____ EXERCISE MATERIALS

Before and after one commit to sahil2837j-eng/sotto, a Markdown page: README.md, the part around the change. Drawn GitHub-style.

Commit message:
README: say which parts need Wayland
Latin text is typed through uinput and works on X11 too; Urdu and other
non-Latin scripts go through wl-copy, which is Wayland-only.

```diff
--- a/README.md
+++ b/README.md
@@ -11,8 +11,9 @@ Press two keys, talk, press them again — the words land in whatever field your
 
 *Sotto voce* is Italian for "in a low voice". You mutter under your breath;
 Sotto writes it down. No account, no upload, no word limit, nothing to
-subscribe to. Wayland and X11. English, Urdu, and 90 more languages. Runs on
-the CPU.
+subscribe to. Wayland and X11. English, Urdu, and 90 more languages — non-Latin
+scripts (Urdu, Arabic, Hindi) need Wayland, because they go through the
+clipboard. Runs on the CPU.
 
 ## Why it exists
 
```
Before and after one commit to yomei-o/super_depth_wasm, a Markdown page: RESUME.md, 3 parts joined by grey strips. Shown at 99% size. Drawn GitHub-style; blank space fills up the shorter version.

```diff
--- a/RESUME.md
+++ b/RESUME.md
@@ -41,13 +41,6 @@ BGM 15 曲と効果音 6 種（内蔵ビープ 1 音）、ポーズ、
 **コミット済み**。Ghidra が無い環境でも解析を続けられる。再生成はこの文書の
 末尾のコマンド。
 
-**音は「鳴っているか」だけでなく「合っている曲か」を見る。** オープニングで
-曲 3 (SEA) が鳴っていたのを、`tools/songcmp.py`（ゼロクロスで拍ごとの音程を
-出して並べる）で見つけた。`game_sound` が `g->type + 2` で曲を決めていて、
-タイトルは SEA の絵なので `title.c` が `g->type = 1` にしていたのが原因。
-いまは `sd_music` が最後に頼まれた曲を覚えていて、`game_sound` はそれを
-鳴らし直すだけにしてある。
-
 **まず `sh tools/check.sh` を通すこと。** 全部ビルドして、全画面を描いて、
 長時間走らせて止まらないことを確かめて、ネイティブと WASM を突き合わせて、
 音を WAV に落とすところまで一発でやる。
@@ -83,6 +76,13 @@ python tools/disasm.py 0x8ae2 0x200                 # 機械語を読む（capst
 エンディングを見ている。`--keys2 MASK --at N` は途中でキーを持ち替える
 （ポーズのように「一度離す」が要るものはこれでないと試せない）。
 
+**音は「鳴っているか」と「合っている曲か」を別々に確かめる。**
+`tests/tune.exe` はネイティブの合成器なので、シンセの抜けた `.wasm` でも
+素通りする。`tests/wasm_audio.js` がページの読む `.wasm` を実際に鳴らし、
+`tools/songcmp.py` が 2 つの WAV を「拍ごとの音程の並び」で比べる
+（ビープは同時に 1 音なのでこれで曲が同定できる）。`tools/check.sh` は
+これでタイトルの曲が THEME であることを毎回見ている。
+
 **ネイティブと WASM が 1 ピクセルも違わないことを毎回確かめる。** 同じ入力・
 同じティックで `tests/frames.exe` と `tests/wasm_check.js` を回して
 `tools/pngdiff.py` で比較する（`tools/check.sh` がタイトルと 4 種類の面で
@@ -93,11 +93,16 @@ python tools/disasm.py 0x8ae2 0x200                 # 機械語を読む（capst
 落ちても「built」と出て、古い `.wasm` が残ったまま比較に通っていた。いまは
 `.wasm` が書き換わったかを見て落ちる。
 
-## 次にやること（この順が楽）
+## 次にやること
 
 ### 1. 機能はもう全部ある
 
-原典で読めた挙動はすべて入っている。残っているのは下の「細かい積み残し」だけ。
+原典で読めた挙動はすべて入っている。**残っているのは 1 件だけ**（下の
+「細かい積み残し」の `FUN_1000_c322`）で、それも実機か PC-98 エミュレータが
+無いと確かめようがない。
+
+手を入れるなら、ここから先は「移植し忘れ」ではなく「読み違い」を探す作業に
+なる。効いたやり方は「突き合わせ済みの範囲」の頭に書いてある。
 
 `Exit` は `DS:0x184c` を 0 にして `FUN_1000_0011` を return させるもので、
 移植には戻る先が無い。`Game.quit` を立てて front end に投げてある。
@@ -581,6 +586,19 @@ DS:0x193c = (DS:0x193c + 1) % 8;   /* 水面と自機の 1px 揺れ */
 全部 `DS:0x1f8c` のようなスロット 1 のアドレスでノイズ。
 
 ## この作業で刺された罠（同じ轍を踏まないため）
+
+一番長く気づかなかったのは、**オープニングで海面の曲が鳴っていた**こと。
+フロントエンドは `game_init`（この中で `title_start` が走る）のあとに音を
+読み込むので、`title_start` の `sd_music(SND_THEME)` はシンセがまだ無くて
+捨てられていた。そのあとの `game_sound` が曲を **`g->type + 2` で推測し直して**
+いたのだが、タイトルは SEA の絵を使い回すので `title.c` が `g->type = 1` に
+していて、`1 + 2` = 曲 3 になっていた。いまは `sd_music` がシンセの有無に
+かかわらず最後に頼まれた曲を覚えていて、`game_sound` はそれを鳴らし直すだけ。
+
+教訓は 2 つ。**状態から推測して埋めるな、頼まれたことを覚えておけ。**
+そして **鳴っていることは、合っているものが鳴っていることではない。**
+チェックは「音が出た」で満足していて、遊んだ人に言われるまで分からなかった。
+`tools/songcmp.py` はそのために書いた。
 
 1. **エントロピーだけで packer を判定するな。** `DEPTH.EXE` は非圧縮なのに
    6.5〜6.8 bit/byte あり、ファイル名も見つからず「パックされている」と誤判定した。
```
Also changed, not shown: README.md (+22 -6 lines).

________

A word-for-word restatement of all the records is required.

### REPLY
Before and after one commit to sahil2837j-eng/sotto, a Markdown page: README.md, the part around the change. Drawn GitHub-style.

Commit message:
README: say which parts need Wayland
Latin text is typed through uinput and works on X11 too; Urdu and other
non-Latin scripts go through wl-copy, which is Wayland-only.

```diff
--- a/README.md
+++ b/README.md
@@ -11,8 +11,9 @@ Press two keys, talk, press them again — the words land in whatever field your
 
 *Sotto voce* is Italian for "in a low voice". You mutter under your breath;
 Sotto writes it down. No account, no upload, no word limit, nothing to
-subscribe to. Wayland and X11. English, Urdu, and 90 more languages. Runs on
-the CPU.
+subscribe to. Wayland and X11. English, Urdu, and 90 more languages — non-Latin
+scripts (Urdu, Arabic, Hindi) need Wayland, because they go through the
+clipboard. Runs on the CPU.
 
 ## Why it exists
 
```
Before and after one commit to yomei-o/super_depth_wasm, a Markdown page: RESUME.md, 3 parts joined by grey strips. Shown at 99% size. Drawn GitHub-style; blank space fills up the shorter version.

```diff
--- a/RESUME.md
+++ b/RESUME.md
@@ -41,13 +41,6 @@ BGM 15 曲と効果音 6 種（内蔵ビープ 1 音）、ポーズ、
 **コミット済み**。Ghidra が無い環境でも解析を続けられる。再生成はこの文書の
 末尾のコマンド。
 
-**音は「鳴っているか」だけでなく「合っている曲か」を見る。** オープニングで
-曲 3 (SEA) が鳴っていたのを、`tools/songcmp.py`（ゼロクロスで拍ごとの音程を
-出して並べる）で見つけた。`game_sound` が `g->type + 2` で曲を決めていて、
-タイトルは SEA の絵なので `title.c` が `g->type = 1` にしていたのが原因。
-いまは `sd_music` が最後に頼まれた曲を覚えていて、`game_sound` はそれを
-鳴らし直すだけにしてある。
-
 **まず `sh tools/check.sh` を通すこと。** 全部ビルドして、全画面を描いて、
 長時間走らせて止まらないことを確かめて、ネイティブと WASM を突き合わせて、
 音を WAV に落とすところまで一発でやる。
@@ -83,6 +76,13 @@ python tools/disasm.py 0x8ae2 0x200                 # 機械語を読む（capst
 エンディングを見ている。`--keys2 MASK --at N` は途中でキーを持ち替える
 （ポーズのように「一度離す」が要るものはこれでないと試せない）。
 
+**音は「鳴っているか」と「合っている曲か」を別々に確かめる。**
+`tests/tune.exe` はネイティブの合成器なので、シンセの抜けた `.wasm` でも
+素通りする。`tests/wasm_audio.js` がページの読む `.wasm` を実際に鳴らし、
+`tools/songcmp.py` が 2 つの WAV を「拍ごとの音程の並び」で比べる
+（ビープは同時に 1 音なのでこれで曲が同定できる）。`tools/check.sh` は
+これでタイトルの曲が THEME であることを毎回見ている。
+
 **ネイティブと WASM が 1 ピクセルも違わないことを毎回確かめる。** 同じ入力・
 同じティックで `tests/frames.exe` と `tests/wasm_check.js` を回して
 `tools/pngdiff.py` で比較する（`tools/check.sh` がタイトルと 4 種類の面で
@@ -93,11 +93,16 @@ python tools/disasm.py 0x8ae2 0x200                 # 機械語を読む（capst
 落ちても「built」と出て、古い `.wasm` が残ったまま比較に通っていた。いまは
 `.wasm` が書き換わったかを見て落ちる。
 
-## 次にやること（この順が楽）
+## 次にやること
 
 ### 1. 機能はもう全部ある
 
-原典で読めた挙動はすべて入っている。残っているのは下の「細かい積み残し」だけ。
+原典で読めた挙動はすべて入っている。**残っているのは 1 件だけ**（下の
+「細かい積み残し」の `FUN_1000_c322`）で、それも実機か PC-98 エミュレータが
+無いと確かめようがない。
+
+手を入れるなら、ここから先は「移植し忘れ」ではなく「読み違い」を探す作業に
+なる。効いたやり方は「突き合わせ済みの範囲」の頭に書いてある。
 
 `Exit` は `DS:0x184c` を 0 にして `FUN_1000_0011` を return させるもので、
 移植には戻る先が無い。`Game.quit` を立てて front end に投げてある。
@@ -581,6 +586,19 @@ DS:0x193c = (DS:0x193c + 1) % 8;   /* 水面と自機の 1px 揺れ */
 全部 `DS:0x1f8c` のようなスロット 1 のアドレスでノイズ。
 
 ## この作業で刺された罠（同じ轍を踏まないため）
+
+一番長く気づかなかったのは、**オープニングで海面の曲が鳴っていた**こと。
+フロントエンドは `game_init`（この中で `title_start` が走る）のあとに音を
+読み込むので、`title_start` の `sd_music(SND_THEME)` はシンセがまだ無くて
+捨てられていた。そのあとの `game_sound` が曲を **`g->type + 2` で推測し直して**
+いたのだが、タイトルは SEA の絵を使い回すので `title.c` が `g->type = 1` に
+していて、`1 + 2` = 曲 3 になっていた。いまは `sd_music` がシンセの有無に
+かかわらず最後に頼まれた曲を覚えていて、`game_sound` はそれを鳴らし直すだけ。
+
+教訓は 2 つ。**状態から推測して埋めるな、頼まれたことを覚えておけ。**
+そして **鳴っていることは、合っているものが鳴っていることではない。**
+チェックは「音が出た」で満足していて、遊んだ人に言われるまで分からなかった。
+`tools/songcmp.py` はそのために書いた。
 
 1. **エントロピーだけで packer を判定するな。** `DEPTH.EXE` は非圧縮なのに
    6.5〜6.8 bit/byte あり、ファイル名も見つからず「パックされている」と誤判定した。
```
Also changed, not shown: README.md (+22 -6 lines).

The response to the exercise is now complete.